    I assume the purpose of this dance was a chance for people to meet and have fun. When I was a youth,it was so exciting to meet other Mormons that had the same beliefs and standards as I did growing up. We were given a booklet called, "For the Strength of Youth". It was a pamphlet distributed by The Church of Jesus Christ of Latter-day Saints that "summarized standards from scripture and from the writings and teachings of Church leaders."
    For music and dancing it says, "Music can enrich your life. It can edify and inspire you and help you draw closer to Heavenly Father. Music has a profound effect on your mind, spirit, and behavior.

    Choose carefully the music you listen to. Pay attention to how you feel when you are listening. Some music can carry evil and destructive messages. Do not listen to music that encourages immorality or glorifies violence through its lyrics, beat, or intensity. Do not listen to music that uses vulgar or offensive language or promotes evil practices. Such music can dull your spiritual sensitivity."
    Each area of the United States (and world) interprets this differently. When I was in Oklahoma we were allowed to "bear hug" dance (with both of my hands on the shoulders of my partner and his hands at my waist) but there were chaperones that would check to be sure there was space in between us. They would sometimes even have a ruler. :) When we were in Texas, the rules were very strict. Here in Massachusetts, all sorts of people are invited to come but the music is still checked out to reduce songs that promote behavior that does not reflect our beliefs about the sanctity of the relationship between husband and wife.

    I guess in Tonga, the interpretation is a little different. haha

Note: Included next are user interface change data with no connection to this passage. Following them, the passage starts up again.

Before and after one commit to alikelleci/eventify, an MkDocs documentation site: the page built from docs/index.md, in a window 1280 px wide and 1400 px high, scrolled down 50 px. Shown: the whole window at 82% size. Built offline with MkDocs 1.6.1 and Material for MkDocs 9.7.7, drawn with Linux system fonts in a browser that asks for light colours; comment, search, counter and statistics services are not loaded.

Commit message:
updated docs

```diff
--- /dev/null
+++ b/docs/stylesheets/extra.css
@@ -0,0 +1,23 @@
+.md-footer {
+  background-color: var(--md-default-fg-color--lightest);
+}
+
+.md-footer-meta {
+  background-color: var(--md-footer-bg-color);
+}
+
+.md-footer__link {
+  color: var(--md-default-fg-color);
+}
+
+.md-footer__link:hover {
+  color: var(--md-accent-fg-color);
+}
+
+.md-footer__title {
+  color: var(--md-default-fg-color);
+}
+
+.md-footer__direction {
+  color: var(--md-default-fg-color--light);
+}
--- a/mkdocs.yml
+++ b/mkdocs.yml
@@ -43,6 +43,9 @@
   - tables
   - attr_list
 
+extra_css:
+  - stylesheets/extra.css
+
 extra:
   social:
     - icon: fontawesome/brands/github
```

    Thanks so much for sharing your experiences with us. And thanks for the work and service you are doing. We love you, Karen